Tech Articles

Torque Converter Theology – Parts and Principles

The proper torque converter can be the deciding factor between winning and losing.

In any automatic transmission-equipped race car, one of the most important elements separating the strong runners from all the rest is an efficient, properly matched torque converter. The evolution and development of the torque converter has made the automatic transmission a mainstay in drag racing for nearly 40 years, and now many entry-level circle track racers are discovering that automatic transmissions are much more consistent, reliable, and economical compared to manual transmissions.


A thorough understanding of torque converter components and terminology is necessary before setting out to make the proper converter selection. The torque converter is best described as a fluid coupling between the engine and transmission that performs the same function as a clutch in a manual transmission car; that is, it smoothly applies the engine’s power to the rest of the drive-line.

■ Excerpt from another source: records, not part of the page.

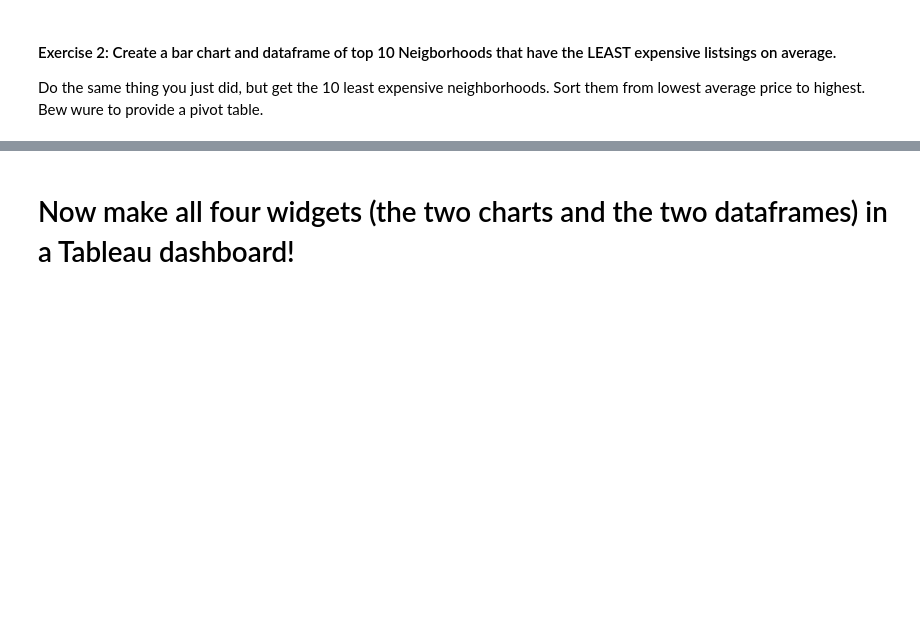
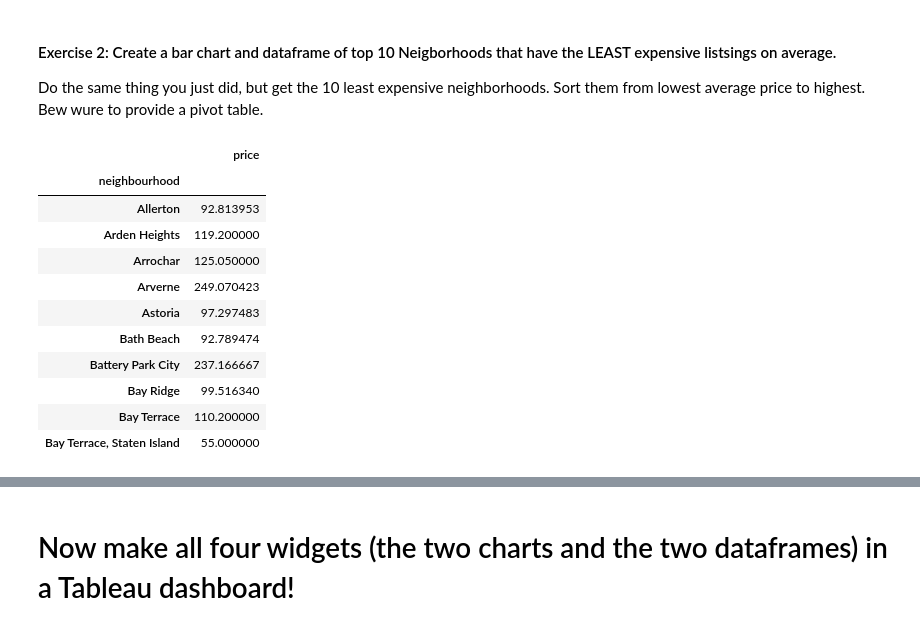
Before and after one commit to crosve/2024-DS-Fri-1230, a Jupyter notebook: Week-03-Data_Analytics-Data_Viz-BI_tools/Exercise-cl.ipynb, the cells around one changed output, grey strips where cells are left out. Cells and saved outputs as stored; diff of their text form; code cells hidden in the pictures; blank space fills up the shorter version.

```diff
--- a/Week-03-Data_Analytics-Data_Viz-BI_tools/Exercise-cl.ipynb
+++ b/Week-03-Data_Analytics-Data_Viz-BI_tools/Exercise-cl.ipynb
@@ -52,5 +101,22 @@ Do the same thing you just did, but get the 10 least expensive neighborhoods.  S
 # %%
 # Here we make the same chart using the bottom 10 Neighborhoods
 # by average price.  We sort ascending in this one.
+#changwe the sort order to ascending
+top_10_least = df.groupby('neighbourhood')['price'].mean().sort_values().head(10)
+pivot_table = pd.pivot_table(data=df, values='price', index='neighbourhood', fill_value=0)
+pivot_table.head(10)
+# %% [output]
+|  | price |
+| neighbourhood |  |
+| Allerton | 92.813953 |
+| Arden Heights | 119.200000 |
+| Arrochar | 125.050000 |
+| Arverne | 249.070423 |
+| Astoria | 97.297483 |
+| Bath Beach | 92.789474 |
+| Battery Park City | 237.166667 |
+| Bay Ridge | 99.516340 |
+| Bay Terrace | 110.200000 |
+| Bay Terrace, Staten Island | 55.000000 |
 # %%
 # we also would like to have the corresponding pivot table of the lowest 10
```
Also changed, not shown: parts of 3 cells of this notebook.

The three major components of a torque converter are the pump, the turbine, and the stator.

Cutaway view of torque converter components
A view of the inner workings of a torque converter, courtesy of B & M Converters.


The pump – or driving member – of the converter consists of many curved steel blades, or vanes, that are housed in one half of the donut-shaped converter housing. The other half of the housing is occupied by the turbine – or driven member – of the converter which is also outfitted with curved steel vanes.

A simple comparison can be made between the pump and turbine assembly with two electric fans placed face to face. When one fan is plugged in and turned on, the blade begins to spin and pushes air toward the blades of the unplugged fan, causing them to spin, as well.

In a fluid coupler like the torque converter, transmission oil takes the place of the fan’s air currents. The pump drives the turbine as oil from the vanes on the pump side is forced into contact with the vanes on the turbine side.

There is one slight problem with this picture so far. As the fluid leaves the inner vanes of the turbine, it is thrown back toward the vanes of the pump in a direction which opposes the motion of the pump and can impede its movement. This is where the stator comes into play.

The stator also has curved vanes, but they are curved in such a way that they actually change the direction of the fluid coming out of the turbine, making it more helpful to the function of the converter at low speeds. The stator actually multiplies torque-as much as 2.6:1 when the pump is turning faster than the turbine.

In operation, the converter’s turbine will begin to catch up with the pump as the car comes up to speed. At this point, the stator is not needed. A one-way clutch, called a sprag, allows the stator to “freewheel” at higher speeds, preventing power loss from transmission fluid slowing the pump. In reality, the turbine will never completely catch up with the pump because the pump must always be turning faster than the turbine in order for the fluid to continue exerting force on the turbine vanes. The relationship ratio between pump and turbine is typically about 9:10…that is, the pump turns 10 times for every 9 that the turbine turns. This ratio is ideal for maximum torque multiplication and rapid acceleration.

In competition use, drag race converters will encounter more abuse than those used in circle track. For this reason, drag converters are more complex and more costly to manufacture. Heavy- duty sprags, needle thrust bearings, and super durable steel stators – much stronger than stock aluminum stators – all work to make a drag race torque converter stand up to high RPM launches time after time. Anti-ballooning plates (round steel plates installed on both the front and rear of the outside of the converter housing) prevent distortion and eventual destruction of the converter when it’s subjected to extreme load and heat.


Stall speed and flash stall speed (or flash point) are often misunderstood. Stall speed is the maximum engine RPM that can be attained with the brakes locked and gas pedal depressed, without the car moving. Flash stall speed is the point in the engine RPM range at which the car launches when the brake is released, and the accelerator is suddenly banged wide open. Flash stall speed is a more accurate method of judging a converter’s performance because a vehicle will often run quicker when accelerated from the starting line with the engine just above idle speed.

A properly selected converter should match the torque curve of the engine. A “loose” converter (very high stall speed) will suffer from excessive slippage and slow ET’s. A converter that is too “tight” (low stall speed) will have poor 60 ft. times and 1/4 mile ET’s, because the car is launching with the engine below its torque peak. As a rule, high-revving small block-powered cars will require a much “looser” converter than high-torque, big block-powered cars. A car with a 454 cubic inch engine will cause an identical converter to “flash” to a higher RPM than the same car with a 350 cubic inch engine, due to the additional torque of the big block.

Converters for circle track cars provide stall speeds comparable to OEM units, but they are engineered to eliminate lost horsepower through slippage. “Loose” enough to come out of the corners strong, yet “tight” enough to achieve a solid fluid “lock-up” on the straightaways.